WordPress Theme and Plugin developers, please document your code!

Over the past few days (actually it was on and off for the past few weeks!), I was spending a lot of time trying to optimize one of the popular themes provided in the WordPress themes directory. One of my clients wanted to have that look and feel of the theme… but the underlying code was not optimized for search engines. For example, they used the WordPress default “[BlogTitle] >> [PostTitle]” manner for titles in the single.php page.

So I thought I’d just dive in and get it tweaked.

I overestimated myself. The code was in the huge mess! I mean terrible! There were totally no documentation or comments on the CSS file, terrible indentation and lots of redefinitions of the same styles over and over again for no particular reason.

So my effort to “get it tweaked” was a waste. As some of you may know the nature of CSS – the effects cascade. One element goes out of way and the whole page is messed up! Argh. It was so frustrating!

Yesterday, I finally gave up tweaking. I decided I should build the theme from scratch again, and guess what – I took only two days to rebuild everything, with properly commented lines of what each CSS definition affects. It feels so much cleaner now.

WordPress Theme and Plugin developers, please document your code!

Yes. If you want to be part of an open source community, please do help others be able to expand on what you have already done, include proper documentation for your code please!

For most cases, people who have downloaded your theme would want to change small elements of it to suit their needs, like for example, changing the colour and style of a particular header, or adding some extra padding between elements, or add a widget to the sidebar, or things like that. Make it easy for people to do that.

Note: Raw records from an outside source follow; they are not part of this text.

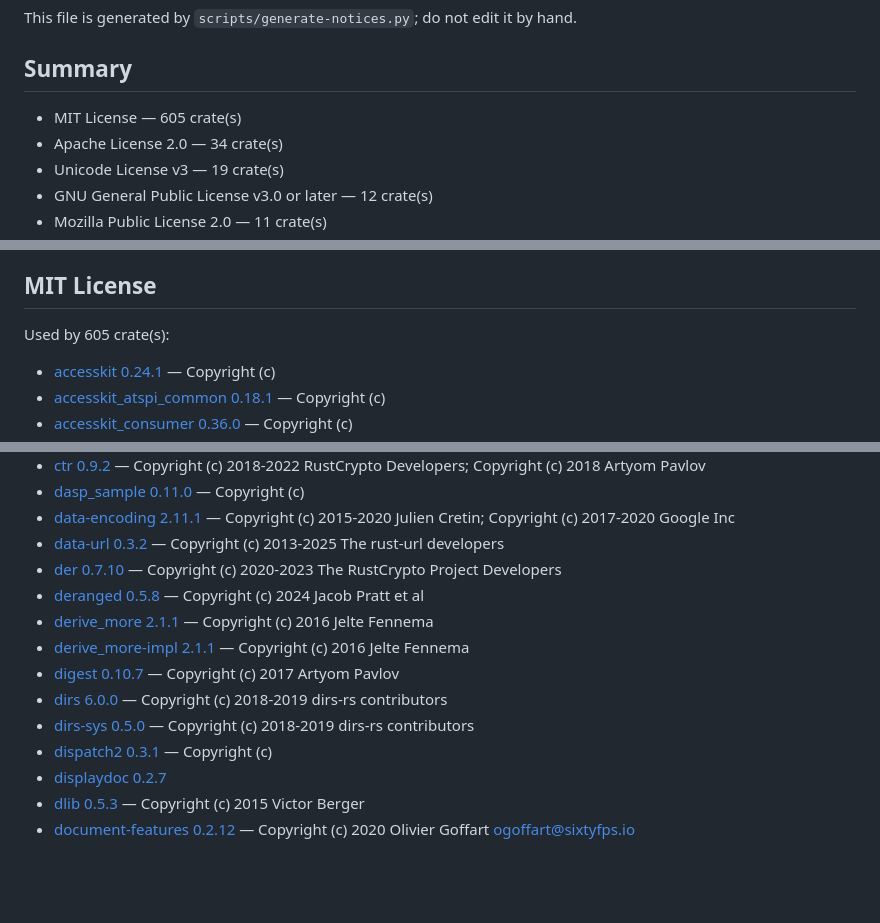
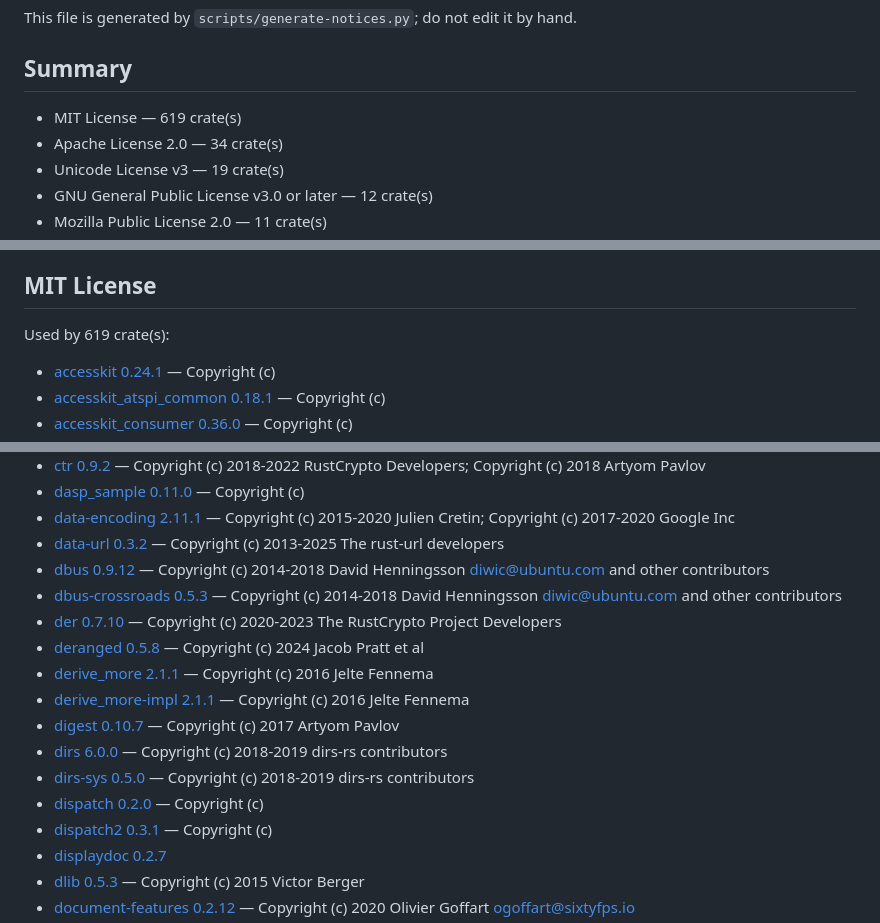
Before and after one commit to Hato1125/sonora, a Markdown page: THIRD-PARTY.md, 3 parts joined by grey strips. Rendered like a GitHub page; blank space fills up the shorter version.

Commit message:
chore: regenerate third-party notices

```diff
--- a/THIRD-PARTY.md
+++ b/THIRD-PARTY.md
@@ -26,7 +26,7 @@ This file is generated by `scripts/generate-notices.py`; do not edit it by hand.
 
 ## Summary
 
-- MIT License — 605 crate(s)
+- MIT License — 619 crate(s)
 - Apache License 2.0 — 34 crate(s)
 - Unicode License v3 — 19 crate(s)
 - GNU General Public License v3.0 or later — 12 crate(s)
@@ -41,7 +41,7 @@ This file is generated by `scripts/generate-notices.py`; do not edit it by hand.
 
 ## MIT License
 
-Used by 605 crate(s):
+Used by 619 crate(s):
 
 - [accesskit 0.24.1](https://github.com/AccessKit/accesskit) — Copyright (c) <year> <copyright holders>
 - [accesskit_atspi_common 0.18.1](https://github.com/AccessKit/accesskit) — Copyright (c) <year> <copyright holders>
@@ -148,6 +152,8 @@ Used by 605 crate(s):
 - [dasp_sample 0.11.0](https://github.com/rustaudio/sample.git) — Copyright (c) <year> <copyright holders>
 - [data-encoding 2.11.1](https://github.com/ia0/data-encoding) — Copyright (c) 2015-2020 Julien Cretin; Copyright (c) 2017-2020 Google Inc
 - [data-url 0.3.2](https://github.com/servo/rust-url) — Copyright (c) 2013-2025 The rust-url developers
+- [dbus 0.9.12](https://github.com/diwic/dbus-rs) — Copyright (c) 2014-2018 David Henningsson <diwic@ubuntu.com> and other contributors
+- [dbus-crossroads 0.5.3](https://github.com/diwic/dbus-rs/) — Copyright (c) 2014-2018 David Henningsson <diwic@ubuntu.com> and other contributors
 - [der 0.7.10](https://github.com/RustCrypto/formats/tree/master/der) — Copyright (c) 2020-2023 The RustCrypto Project Developers
 - [deranged 0.5.8](https://github.com/jhpratt/deranged) — Copyright (c) 2024 Jacob Pratt et al
 - [derive_more 2.1.1](https://github.com/JelteF/derive_more) — Copyright (c) 2016 Jelte Fennema
@@ -155,6 +161,7 @@ Used by 605 crate(s):
 - [digest 0.10.7](https://github.com/RustCrypto/traits) — Copyright (c) 2017 Artyom Pavlov
 - [dirs 6.0.0](https://github.com/soc/dirs-rs) — Copyright (c) 2018-2019 dirs-rs contributors
 - [dirs-sys 0.5.0](https://github.com/dirs-dev/dirs-sys-rs) — Copyright (c) 2018-2019 dirs-rs contributors
+- [dispatch 0.2.0](http://github.com/SSheldon/rust-dispatch) — Copyright (c) <year> <copyright holders>
 - [dispatch2 0.3.1](https://github.com/madsmtm/objc2) — Copyright (c) <year> <copyright holders>
 - [displaydoc 0.2.7](https://github.com/yaahc/displaydoc)
 - [dlib 0.5.3](https://github.com/elinorbgr/dlib) — Copyright (c) 2015 Victor Berger
```
Also changed, not shown: other parts of THIRD-PARTY.md (+11 -0 lines).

If you maintain several themes, commenting might be useful for yourself! Have you ever gone back to one of your themes and then finding out “What did I mean to do last time when I created this line of code??” Save yourself that trouble of having to figure it out, by properly documenting your code!

How do you document your code? You’d ask.

WordPress theme and plugin developers primarily work with three languages.

  1. HTML
  2. PHP
  3. CSS

Here’s how you can provide documentation for each.


To create a comment line in HTML, leave the text between <!−− and −−>. For example, if to create a comment to indicate that the following code is a comment form, you might do something like this:

<!−− Comment Form −−>
<h2>Leave your comments below</h2>


PHP and CSS comments fall between /* and */. Additionally, for PHP, if you want to create only a single line of commenting, you can use //.

For example, in PHP, you can do this to indicate that you are calling up the search.php file.

<?php get_search_form(); //call up search.php ?>

or this

<?php /* This is a very long comment to call up search.php
search.php provides search functionality for the blog. */
get_search_form(); ?>

In CSS, you can do this, so indicate that the following style is used for the post title, for example

/* Using in single.php as the post title */
#content h1 { font: bold 14px Verdana, Arial; color: #ff7800; margin: 0px; padding: 0px 0px 5px 0px; }

How much should you document?

There is no rule to say what you must document, and what you should not. I do my best to document everything! If you look at my own CSS stylesheet, I have comments for every section of CSS code.


Proper indentation of your code helps your readers read your code easily – it provides a hierarchy to your code. As programmers and HTML source code designers, we work with a lot of nested conditional tags like if, while loops, for loops etc. Proper indentation tells the developer looking at the code exactly where each structure ends.

Let me illustrate using a very simple example.

Does this look easier to read and understand?

Lousily Indented Code

Or this?

Well indented code

Obviously the second illustration right? The start and end of each structure – if… else… endif and HTML divs fall on the same line. Just look at line 52 on the first illustration, could you tell immediately that the ending </div> was for the “storycontent” div and not the “post” div?

I thought these things are the fundamentals of programming and very much common sense. Heh. I guess common sense really ain’t so common afterall! 😉

So please, WordPress Theme and Plugin developers out there, I really love all your stuff, adding so much more functionality to make WordPress such a wonderful system to use, but please, examine your code, make it easy for people to continue the work on what you have already done!


  1. We all faced the same problems when trying to tweak WordPress theme! Yes, some time it is quicker to build a new one then to borrow other’s theme. Documenting codes is definitely not what every coders like. When you are giving it away for free, the more you don’t bother about documenting your codes.

    Another frustration is when you got theme working and looking good in Firefox, then, the whole darn thing just looking out of order in IE!

    So just get on with blogging and use the simplest theme. It is the content that really counts!

  2. Hey Shi,

    Yes, of course – well, for me its easy to say this, but when I’m doing it for a client… well… the client is the boss hur! 🙂